Jamie Bozarth marks 25 years with Spaulding for Children

In a field where staff burn-out and turn-over are common, Spaulding for Children stands out as an exception to the rule by attracting and retaining outstanding personnel. Chief example is the longest serving member of the Spaulding team, Jamie Bozarth, Quality Improvement/Human Resource Director.

Ms. Bozarth’s career started 30 years ago in the non-profit sector as a specialist in child welfare. She worked in two child placement agencies in the metro Detroit area as a Licensing Worker before coming to Spaulding in 1993. In all her time in the field, she has looked forward to her work every day. The reason, she said, is Spaulding exemplifies a family oriented philosophy. She shares insight how.

“Team members believe in the mission; and they live it, every day,” Ms. Bozarth said. “At Spaulding, members of the staff are expected to get the job done. And you will never hear, ‘That’s not my job.’”

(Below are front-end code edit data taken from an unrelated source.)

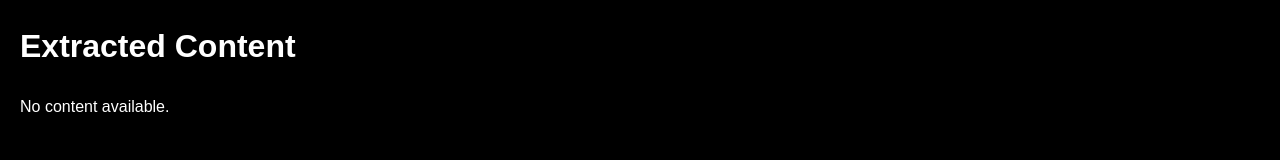
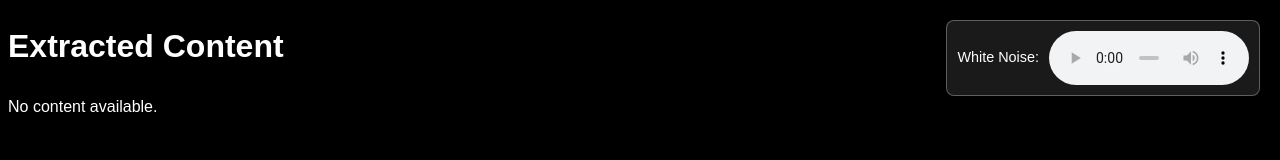
Before and after one commit to eyescratcher22/Fuel_station_locations, a website: page display.html in a window 1280 px wide. Drawn offline with Linux system fonts and the light colour scheme.

Commit message:
commit 2

```diff
--- a/display.html
+++ b/display.html
@@ -8,8 +8,7 @@
     body {
       font-family: Arial, sans-serif;
       line-height: 1.6;
-      margin: 20px;
-      max-width: 800px;
+
       background-color: black;
       color: white;
     }
@@ -17,17 +16,42 @@
       max-width: 100%;
       margin: 10px 0;
     }
-
+    #audio-player {
+      position: fixed;
+      top: 20px;
+      right: 20px;
+      background-color: rgba(255, 255, 255, 0.1);
+      border: 1px solid rgba(255, 255, 255, 0.3);
+      border-radius: 8px;
+      padding: 10px;
+      display: flex;
+      align-items: center;
+      gap: 10px;
+    }
+    #audio-player audio {
+      width: 200px;
+    }
+    #audio-player label {
+      font-size: 0.9em;
+      color: white;
+    }
   </style>
 </head>
 <body>
+  <div id="audio-player">
+    <label for="audio">White Noise:</label>
+    <audio id="audio" controls>
+      <source src="design elements\Study with White Noise  1 Hour Focus Ambience for Homework, Reading or Test Prep.mp3" type="audio/mpeg">
+      Your browser does not support the audio element.
+    </audio>
+  </div>
+
   <h1>Extracted Content</h1>
   <div id="content">
     <p>Loading content...</p>
   </div>
 
   <script>
-
     const extractedContent = localStorage.getItem("extractedContent");
 
     if (extractedContent) {
```
Also changed, not shown: index.html (+1 -1 lines), 1 other file.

That feeling of responsibility is combined with a family ethos that permeates everything from the staff functions to flexible schedules, she added.

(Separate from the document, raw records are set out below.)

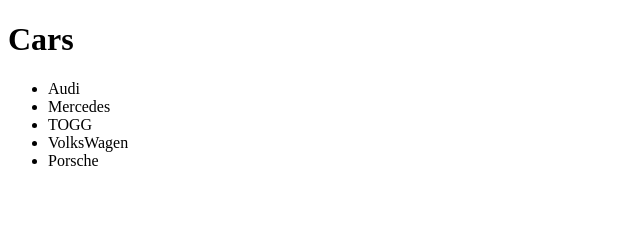
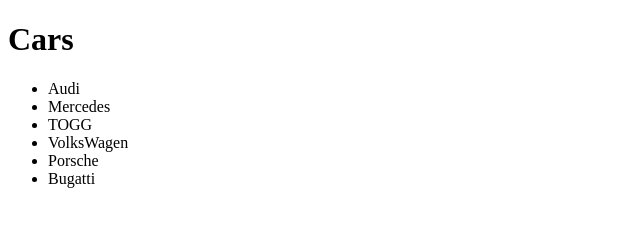
Before and after one commit to SifaKosen/T139, a plain HTML site: page index.html in a window 1280 px wide. Shown: the full height of the page, 0-640 px from the left. Drawn offline with Linux system fonts and the light colour scheme.

Commit message:
Bugatti eklendi

```diff
--- a/index.html
+++ b/index.html
@@ -13,6 +13,7 @@
         <li>TOGG</li>
         <li>VolksWagen</li>
         <li>Porsche</li>
+        <li>Bugatti</li>
     </ul>
 </body>
 </html>
```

“We help each other get through whatever is happening in life – especially if it’s with one of our employee’s family members,” Ms. Bozarth said. “Family emergency? Go take care of it. School closed? Bring your children to work. Whatever it takes, we work together to make certain the job gets done.”

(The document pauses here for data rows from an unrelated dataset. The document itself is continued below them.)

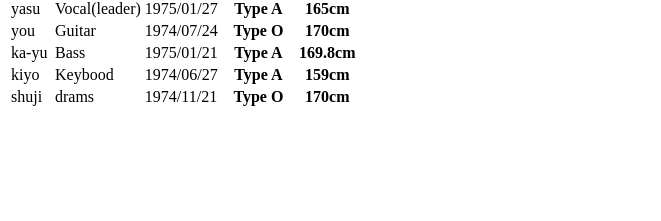
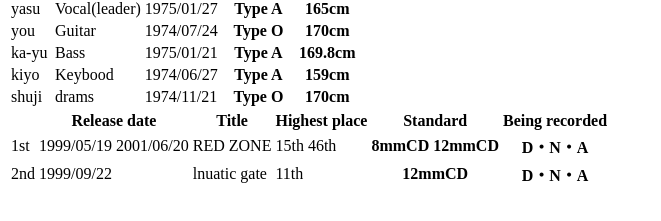
Before and after one commit to ippei-osumi/Test-project, a plain HTML site: page index.html in a window 1280 px wide. Shown: the part 91-312 px from the top of the page, without its empty margins (0-661 px from the left). Drawn offline with Linux system fonts and the light colour scheme.

Commit message:
discograhy追加

```diff
--- a/index.html
+++ b/index.html
@@ -46,5 +46,33 @@
      <th>Type O</th>
      <th>170cm</th>
   </tr>
+ </table>
+
+  <table>
+    <tr>
+      <th></th><th>Release date</th><th>Title</th><th>Highest place</th><th>Standard</th><th>Being recorded</th>
+    </tr>
+
+    <tr>
+      <td>1st</td>
+      <td>1999/05/19
+          2001/06/20</td>
+      <td>RED ZONE</td>
+      <td>15th
+          46th</td>
+      <th>8mmCD
+          12mmCD</th>
+      <th>D・N・A</th>
+   </tr>
+   <tr>
+     <td>2nd</td>
+     <td>1999/09/22</td>
+     <td>lnuatic gate</td>
+     <td>11th</td>
+     <th>12mmCD</th>
+     <th>D・N・A</th>
+  </tr>
+  </table>
+
 </body>
 </html>
```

She was hired at Spaulding as a Licensing/Intake Worker, then promoted to a Foster Team Leader position in 1996. She was promoted to serve as the Quality Improvement/Human Resource Director in 2001, when she moved to the Administrative side of Spaulding.

She obtained her Bachelor’s Degree in Psychology from Calvin College and her Master’s Degree in Leadership in Community Development from Central Michigan University.

Over 25 years Jamie has observed many changes in child welfare, starting as an intake worker, then as a caseworker. The expectations put on the foster families now are greater. The kids have more and complicated issues that start earlier and are more severe. Plus, the State asks more of parents each year.

SFC counters these challenges by supporting our foster families in many ways.

  1. We build relationships with the families and among the families so they can support each other.
  2. We provide more than the required number of home visits.
  3. We have monthly meetings with parents and staff a 24-hour support line for them.
  4. We create events and resources for the families – both social and learning events.
  5. We provide a very in depth and realistic orientation so they can see what lays ahead.

From her leadership and senior positions, she puts into practice at Spaulding principles she applies to the families the organization serves.

“It isn’t just money,” Ms. Bozarth said. “We are competitive in pay. Each employee gets benefits and related support. There’s more, though. We want to make certain each employee is appreciated. We celebrate birthdays, Volunteer Appreciation Day, Employee of the Month lunches, summer picnics and holiday parties.

“This is hard work. You really have to care about people. We want the children and families we serve to do better – be in better places. That requires we work hard, long and stressful hours. The thing is, once you are with SFC, you are family.”